WHAT THE EXERCISE ASKS: Where does the word "files" occur in the material? Copy each line that has it.

### RECORDS TO PROCESS ###

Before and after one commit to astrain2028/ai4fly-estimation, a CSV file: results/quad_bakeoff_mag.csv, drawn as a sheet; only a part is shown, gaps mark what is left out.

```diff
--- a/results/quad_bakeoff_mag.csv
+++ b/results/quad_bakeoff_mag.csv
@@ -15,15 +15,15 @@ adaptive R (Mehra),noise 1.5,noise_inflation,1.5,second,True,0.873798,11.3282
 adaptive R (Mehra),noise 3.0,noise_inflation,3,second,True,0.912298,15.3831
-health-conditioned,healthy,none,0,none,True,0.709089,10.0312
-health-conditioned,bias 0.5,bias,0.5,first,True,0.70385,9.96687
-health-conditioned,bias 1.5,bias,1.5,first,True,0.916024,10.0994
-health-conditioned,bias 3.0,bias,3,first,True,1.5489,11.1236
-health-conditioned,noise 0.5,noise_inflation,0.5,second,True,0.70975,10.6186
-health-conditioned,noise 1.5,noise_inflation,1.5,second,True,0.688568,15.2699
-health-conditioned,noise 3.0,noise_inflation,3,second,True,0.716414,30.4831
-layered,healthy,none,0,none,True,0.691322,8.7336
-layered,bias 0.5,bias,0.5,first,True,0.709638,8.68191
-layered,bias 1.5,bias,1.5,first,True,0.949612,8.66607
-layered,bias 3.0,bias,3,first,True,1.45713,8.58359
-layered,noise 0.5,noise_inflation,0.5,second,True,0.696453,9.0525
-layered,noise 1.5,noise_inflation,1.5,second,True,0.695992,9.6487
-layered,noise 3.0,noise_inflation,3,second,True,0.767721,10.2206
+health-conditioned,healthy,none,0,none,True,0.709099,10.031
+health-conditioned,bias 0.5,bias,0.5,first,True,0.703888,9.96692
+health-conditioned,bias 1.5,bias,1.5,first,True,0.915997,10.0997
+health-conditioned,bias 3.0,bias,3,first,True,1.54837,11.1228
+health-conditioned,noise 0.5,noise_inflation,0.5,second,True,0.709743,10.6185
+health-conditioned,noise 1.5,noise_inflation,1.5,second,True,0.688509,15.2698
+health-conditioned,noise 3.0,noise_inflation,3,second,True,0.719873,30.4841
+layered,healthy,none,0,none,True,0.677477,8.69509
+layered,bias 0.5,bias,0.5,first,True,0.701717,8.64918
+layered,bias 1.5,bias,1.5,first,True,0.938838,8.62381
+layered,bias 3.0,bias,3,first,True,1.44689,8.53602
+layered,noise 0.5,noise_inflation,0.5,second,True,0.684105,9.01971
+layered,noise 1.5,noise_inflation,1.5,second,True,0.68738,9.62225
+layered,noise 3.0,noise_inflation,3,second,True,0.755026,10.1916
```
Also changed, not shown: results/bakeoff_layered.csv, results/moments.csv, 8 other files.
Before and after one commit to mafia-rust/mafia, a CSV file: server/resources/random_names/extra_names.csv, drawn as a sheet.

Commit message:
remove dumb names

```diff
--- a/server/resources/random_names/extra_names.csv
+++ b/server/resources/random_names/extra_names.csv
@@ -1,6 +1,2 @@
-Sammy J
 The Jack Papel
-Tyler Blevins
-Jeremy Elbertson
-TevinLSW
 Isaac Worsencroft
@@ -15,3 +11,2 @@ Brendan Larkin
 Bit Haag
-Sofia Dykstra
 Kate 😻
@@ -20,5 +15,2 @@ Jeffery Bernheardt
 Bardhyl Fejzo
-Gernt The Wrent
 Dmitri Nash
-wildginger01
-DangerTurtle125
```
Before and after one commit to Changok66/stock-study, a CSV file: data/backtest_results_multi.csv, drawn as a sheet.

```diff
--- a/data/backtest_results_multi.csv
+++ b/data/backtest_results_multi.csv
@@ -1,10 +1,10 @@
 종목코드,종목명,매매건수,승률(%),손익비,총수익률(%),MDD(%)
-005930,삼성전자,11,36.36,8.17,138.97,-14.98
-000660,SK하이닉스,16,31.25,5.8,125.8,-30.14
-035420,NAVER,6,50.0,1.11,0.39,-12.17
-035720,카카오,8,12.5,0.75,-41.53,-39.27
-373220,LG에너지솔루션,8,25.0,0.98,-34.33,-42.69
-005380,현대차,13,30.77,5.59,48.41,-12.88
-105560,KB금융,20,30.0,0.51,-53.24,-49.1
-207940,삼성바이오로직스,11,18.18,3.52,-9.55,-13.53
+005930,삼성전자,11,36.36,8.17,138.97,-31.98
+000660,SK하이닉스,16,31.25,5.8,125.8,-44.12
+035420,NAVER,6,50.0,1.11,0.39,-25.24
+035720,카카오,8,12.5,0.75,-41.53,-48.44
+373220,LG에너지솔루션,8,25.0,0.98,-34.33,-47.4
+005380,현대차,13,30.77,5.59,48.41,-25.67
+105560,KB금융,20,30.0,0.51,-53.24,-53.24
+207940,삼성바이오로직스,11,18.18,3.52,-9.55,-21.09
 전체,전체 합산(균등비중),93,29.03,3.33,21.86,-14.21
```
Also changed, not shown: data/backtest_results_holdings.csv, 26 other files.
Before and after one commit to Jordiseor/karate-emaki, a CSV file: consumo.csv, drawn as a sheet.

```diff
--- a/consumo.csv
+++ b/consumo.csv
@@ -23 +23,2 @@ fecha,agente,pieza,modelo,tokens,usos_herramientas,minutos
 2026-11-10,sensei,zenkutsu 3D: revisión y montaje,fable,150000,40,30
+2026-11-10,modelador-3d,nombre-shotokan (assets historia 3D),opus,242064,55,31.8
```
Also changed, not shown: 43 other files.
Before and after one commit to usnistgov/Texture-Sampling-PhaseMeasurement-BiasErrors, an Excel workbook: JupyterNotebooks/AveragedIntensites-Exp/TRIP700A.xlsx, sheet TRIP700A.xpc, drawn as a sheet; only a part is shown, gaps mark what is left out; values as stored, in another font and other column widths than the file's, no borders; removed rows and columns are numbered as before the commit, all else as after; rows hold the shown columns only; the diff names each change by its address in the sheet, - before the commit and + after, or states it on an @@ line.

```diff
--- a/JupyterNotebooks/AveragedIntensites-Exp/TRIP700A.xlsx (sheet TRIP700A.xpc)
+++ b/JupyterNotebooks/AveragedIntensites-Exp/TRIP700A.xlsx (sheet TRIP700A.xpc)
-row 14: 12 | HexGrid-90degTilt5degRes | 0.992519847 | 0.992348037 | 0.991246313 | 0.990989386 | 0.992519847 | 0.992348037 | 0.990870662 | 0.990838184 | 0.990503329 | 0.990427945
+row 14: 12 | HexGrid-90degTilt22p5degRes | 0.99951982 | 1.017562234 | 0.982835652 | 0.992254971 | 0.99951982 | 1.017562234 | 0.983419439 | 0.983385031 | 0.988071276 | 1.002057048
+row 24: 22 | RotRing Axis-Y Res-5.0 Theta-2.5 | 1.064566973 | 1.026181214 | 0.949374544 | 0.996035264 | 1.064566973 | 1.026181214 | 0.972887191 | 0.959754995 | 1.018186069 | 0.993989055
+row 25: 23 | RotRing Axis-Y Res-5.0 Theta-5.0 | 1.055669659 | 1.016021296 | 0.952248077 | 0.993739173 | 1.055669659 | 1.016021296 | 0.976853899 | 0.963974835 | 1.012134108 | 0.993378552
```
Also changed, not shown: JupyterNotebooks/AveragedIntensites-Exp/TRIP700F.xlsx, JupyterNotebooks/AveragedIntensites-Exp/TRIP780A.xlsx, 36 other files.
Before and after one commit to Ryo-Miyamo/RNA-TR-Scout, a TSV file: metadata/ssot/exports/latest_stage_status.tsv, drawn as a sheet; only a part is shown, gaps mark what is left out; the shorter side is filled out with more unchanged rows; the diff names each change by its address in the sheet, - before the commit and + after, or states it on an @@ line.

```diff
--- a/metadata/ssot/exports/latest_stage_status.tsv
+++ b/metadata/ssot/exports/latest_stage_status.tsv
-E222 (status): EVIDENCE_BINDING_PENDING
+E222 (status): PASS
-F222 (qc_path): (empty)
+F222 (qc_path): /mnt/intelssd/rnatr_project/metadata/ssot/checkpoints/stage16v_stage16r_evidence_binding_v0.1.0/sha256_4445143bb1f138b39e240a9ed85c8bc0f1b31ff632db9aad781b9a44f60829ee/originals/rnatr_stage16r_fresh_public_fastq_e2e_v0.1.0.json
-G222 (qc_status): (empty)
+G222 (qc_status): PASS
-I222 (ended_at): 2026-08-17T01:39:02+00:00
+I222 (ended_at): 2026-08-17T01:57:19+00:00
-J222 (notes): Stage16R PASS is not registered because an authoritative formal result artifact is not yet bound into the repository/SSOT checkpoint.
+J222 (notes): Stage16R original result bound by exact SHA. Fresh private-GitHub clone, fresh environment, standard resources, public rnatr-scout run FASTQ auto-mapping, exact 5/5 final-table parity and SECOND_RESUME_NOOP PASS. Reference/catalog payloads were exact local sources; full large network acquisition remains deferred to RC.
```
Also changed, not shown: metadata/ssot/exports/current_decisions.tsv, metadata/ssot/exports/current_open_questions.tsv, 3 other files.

###

RESULT FOR THIS TASK:
Also changed, not shown: results/bakeoff_layered.csv, results/moments.csv, 8 other files.
Also changed, not shown: data/backtest_results_holdings.csv, 26 other files.
Also changed, not shown: 43 other files.
Also changed, not shown: JupyterNotebooks/AveragedIntensites-Exp/TRIP700F.xlsx, JupyterNotebooks/AveragedIntensites-Exp/TRIP780A.xlsx, 36 other files.
Also changed, not shown: metadata/ssot/exports/current_decisions.tsv, metadata/ssot/exports/current_open_questions.tsv, 3 other files.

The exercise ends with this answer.